Lord Hope warned that the name of the Act gives the misleading impression that all forms of hate have been criminalised.

Hate crime is a most unfortunate name for the Bill. It raises all sorts of thoughts in people's minds, without any idea of what the Bill is actually saying. I have no complaint with the intention of the Bill. But it has misfired because it uses a very provocative title that leads people to think there's more in it than there really is, when you read through the detail.
Lord Hope Former top judge in Scotland

He went on to describe the legislation as 'unworkable' and said the police will end up wading through misleading complaints by people who are ignorant of the details of the law.

The effect of this ignorance would be an 'extraordinary burden' on Police Scotland because it is obliged to create records for each reported offence.

The gesture politics here has meant sending out a message that has been misunderstood by people who don't grasp the qualifications and protections contained in the act, and that is causing problems for the police.
Lord Hope

The Hate Crime Act consolidated existing laws and also introduced a new offence of 'stirring up hatred' against people with protected characteristics, including trans-people, cross-dressers, people with disabilities and the elderly.

When the legislation was going through the Scottish Parliament, CARE for Scotland warned that the law would place a fresh administrative burden on Police Scotland, as well as being manipulated by some to make false complaints.

Receive news from CARE each week

By signing up stay in touch you agree to receive emails from CARE. You can change your mailing preferences at any time either by getting in touch with CARE, or through the links on any of our emails.

Recent news in Freedom of Speech

Microsoft Teams image 18

Freedom of Speech

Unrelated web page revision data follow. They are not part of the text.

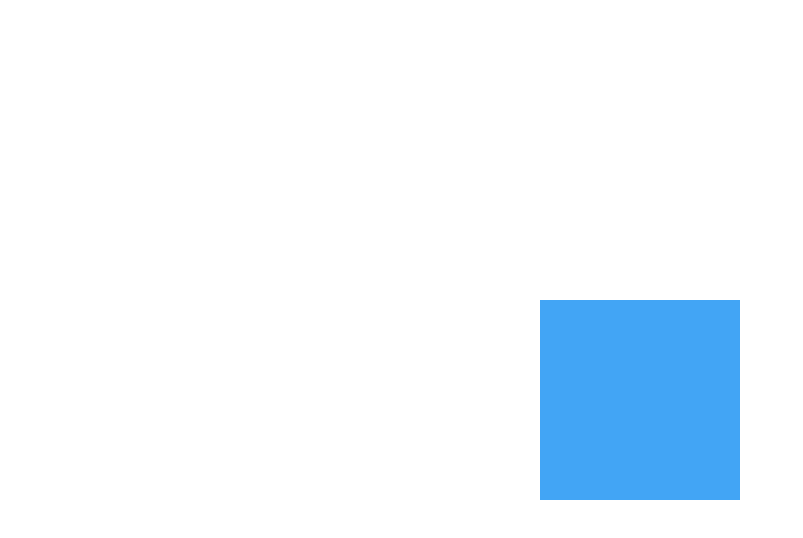
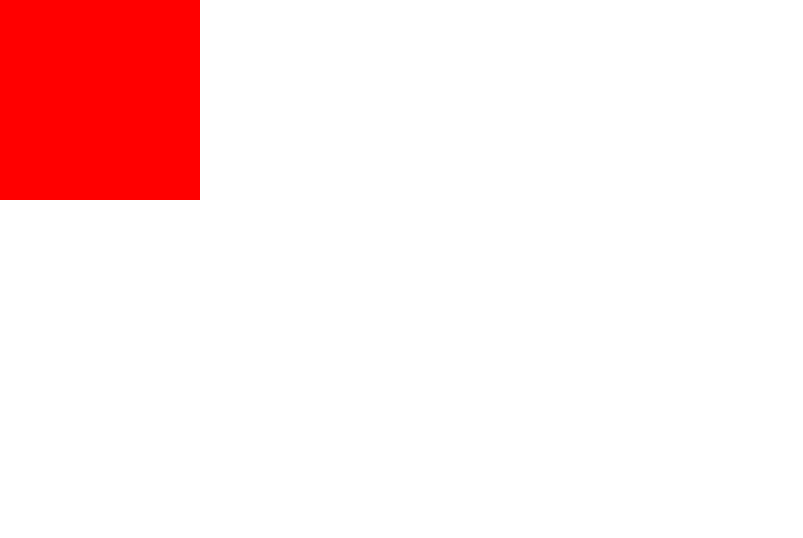
Before and after one commit to krapli441/2023.07.02_perspecitve, a React (Create React App) app in the folder perspective-practice/: page / in a window 1280 px wide. Shown: the top 538 px of the page, without its empty margins (0-803 px from the left). Built offline with nearby package versions, Linux system fonts and the light colour scheme.

Commit message:
마우스 위치에 따라 박스가 움직이는 것은 확인

```diff
--- a/perspective-practice/src/App.js
+++ b/perspective-practice/src/App.js
@@ -1,12 +1,24 @@
-// import logo from "./logo.svg";
-import "./App.css";
+import React, { useState } from "react";
 
-function App() {
+export default function MousePositionEffect() {
+  const [mousePosition, setMousePosition] = useState({ x: 0, y: 0 });
+
+  const handleMouseMove = (event) => {
+    const { clientX, clientY } = event;
+    setMousePosition({ x: clientX, y: clientY });
+  };
+
   return (
-    <div className="container">
-      <div className="box"></div>
-    </div>
+    <div
+      style={{
+        width: "200px",
+        height: "200px",
+        background: "red",
+        position: "relative",
+        transform: `translate(${mousePosition.x}px, ${mousePosition.y}px)`,
+        transition: "transform 0.2s ease",
+      }}
+      onMouseMove={handleMouseMove}
+    ></div>
   );
 }
-
-export default App;
```
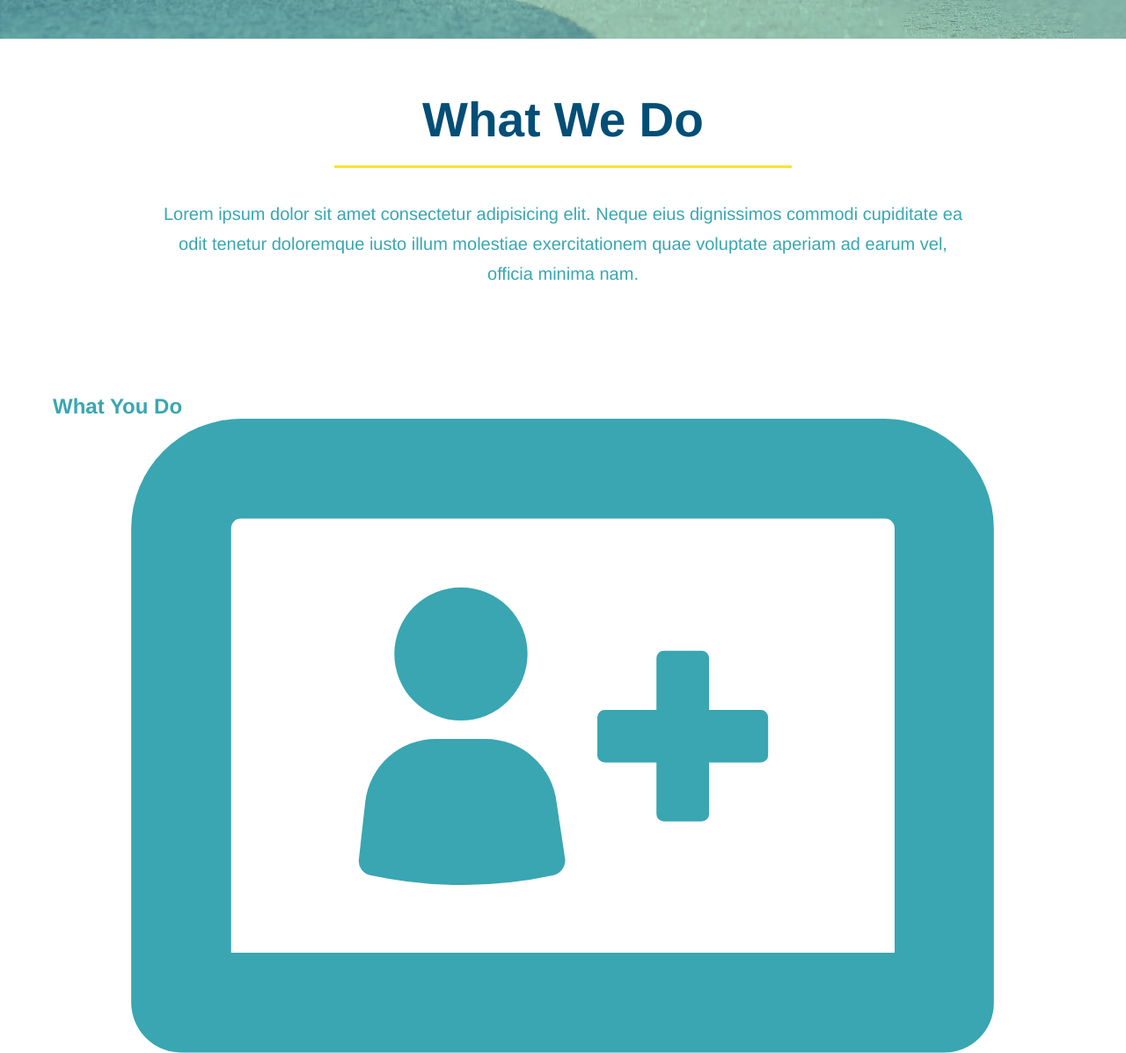
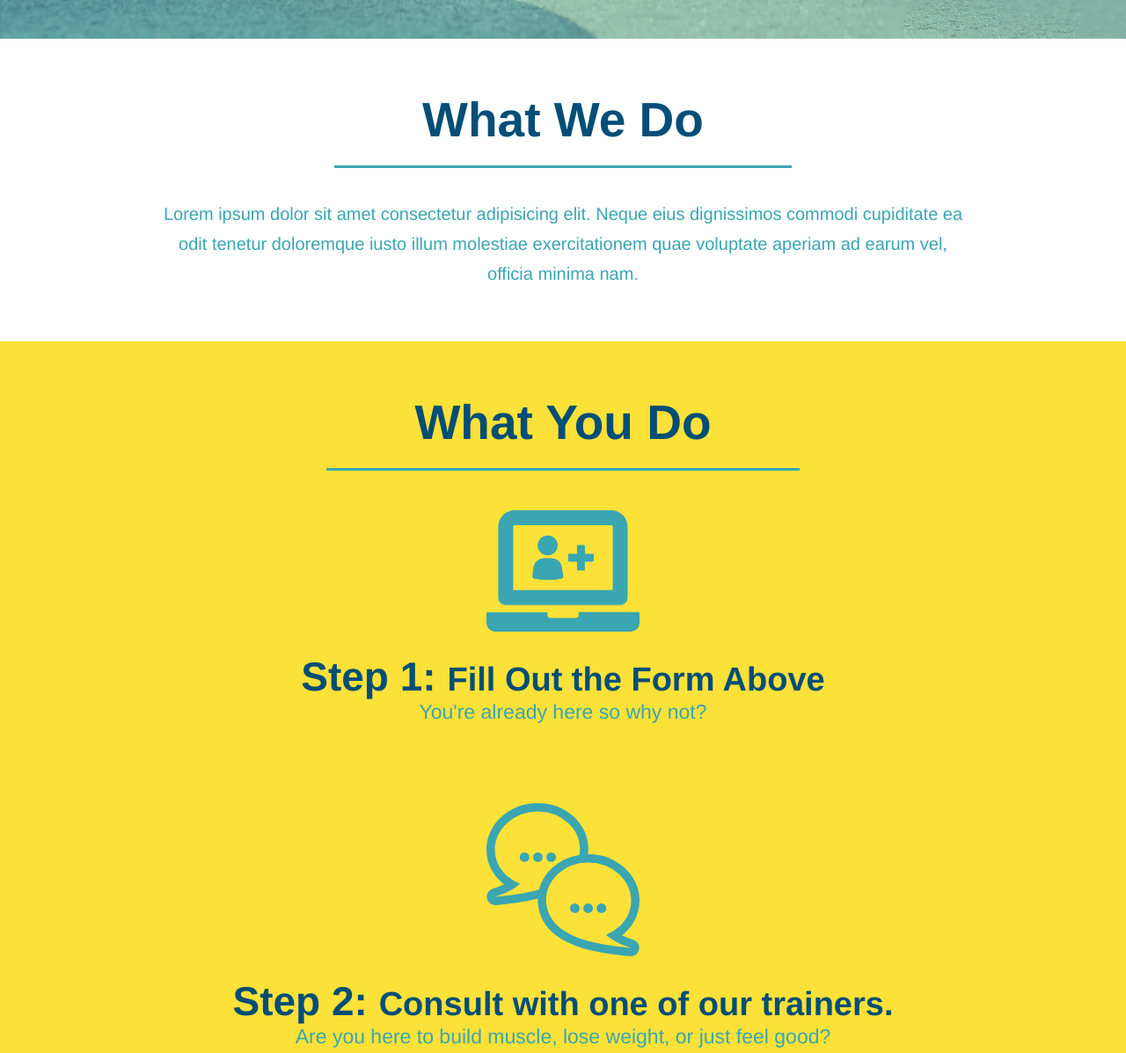
Before and after one commit to codycodepython/run-buddy, a plain HTML site: page index.html in a window 1280 px wide. Shown: the part 838-2035 px from the top of the page at 88% size. Drawn offline with Linux system fonts and the light colour scheme.

Commit message:
styled steps section

```diff
--- a/assets/styles.css
+++ b/assets/styles.css
@@ -126,15 +126,6 @@ section {
     text-align: center;
 }
 
-.intro h2 {
-    font-size: 55px;
-    color: #024e76;
-    margin-bottom: 35px;
-    padding: 0 100px 20px 100px;
-    border-bottom: 3px solid #fce138;
-    display: inline-block;
-}
-
 .intro p {
     line-height: 1.7;
     color: #39a6b2;
@@ -143,4 +134,51 @@ section {
     margin: 0 auto;
 }
 
+.steps {
+    text-align: center;
+    background: #fce138;
+}
+
+.section-title {
+    font-size: 55px;
+    color: #024e76;
+    margin-bottom: 35px;
+    padding: 0 100px 20px 100px;
+    border-bottom: 3px solid #39a6b2;
+    display: inline-block;
+}
+
+.primary-border {
+    border-color: fce138;
+}
+
+.secondary-border {
+    border-color: #39a6b2;
+}
+
+.steps div {
+    margin-bottom: 80px;
+}
+
+.steps img {
+    width: 15%;
+    margin: 10px 0;
+}
+
+.steps h3 {
+    color: #024e76;
+    font-size: 46px;
+    margin-top: 10px;
+}
+
+.steps p {
+    color: #39a6b2;
+    font-size: 23px;
+}
+
+.steps span {
+    font-size: 38px;
+}
+
+
 /* Hero Style End */
--- a/index.html
+++ b/index.html
@@ -69,7 +69,7 @@
 
     <!-- "what we do" section -->
     <section id="what-we-do" class="intro">
-        <h2>What We Do</h2>
+        <h2 class="section-title primary-border">What We Do</h2>
         <p>Lorem ipsum dolor sit amet consectetur adipisicing elit. Neque eius dignissimos commodi cupiditate ea odit tenetur doloremque iusto illum molestiae exercitationem quae voluptate aperiam ad earum vel, officia minima nam.</p>
     </section>
 
@@ -85,32 +85,32 @@
 
 
     <!-- "what you do" section -->
-    <section id="what-you-do">
-        <h2>What You Do</h2>
+    <section id="what-you-do" class="steps">
+        <h2 class="section-title secondary-border">What You Do</h2>
 
         <div>
             <img src="./assets/images/step-1.svg" alt="" />
-            <h3>Step 1: Fill out the form above.</h3>
+            <h3>Step 1: <span>Fill Out the Form Above</span></h3>
             <p>You're already here so why not?</p>
         </div>
 
         <div>
             <img src="./assets/images/step-2.svg" alt="" />
-            <h3>Step 2: Consult with one of our trainers.</h3>
+            <h3>Step 2: <span>Consult with one of our trainers.</span></h3>
             <p>Are you here to build muscle, lose weight, or just feel good?</p>
         </div>
 
 
         <div>
             <img src="./assets/images/step-3.svg" alt="" />
-            <h3>Step 3: Get Running.</h3>
+            <h3>Step 3: <span>Get Running.</span></h3>
             <p>Hit the ground running (literally) once your trainer lays out your plan.</p>
         </div>
 
 
         <div>
             <img src="./assets/images/step-4.svg" alt="" />
-            <h3>Step 4: See results.</h3>
+            <h3>Step 4: <span>See results.</span></h3>
             <p>Bi-weekly checkins with your trainer will keep you focused.</p>
         </div>
     </section>
```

Freedom of speech and expression are vital, democratic liberties. As Christians, we should uphold them for the benefit of all people.

Find out more about the cause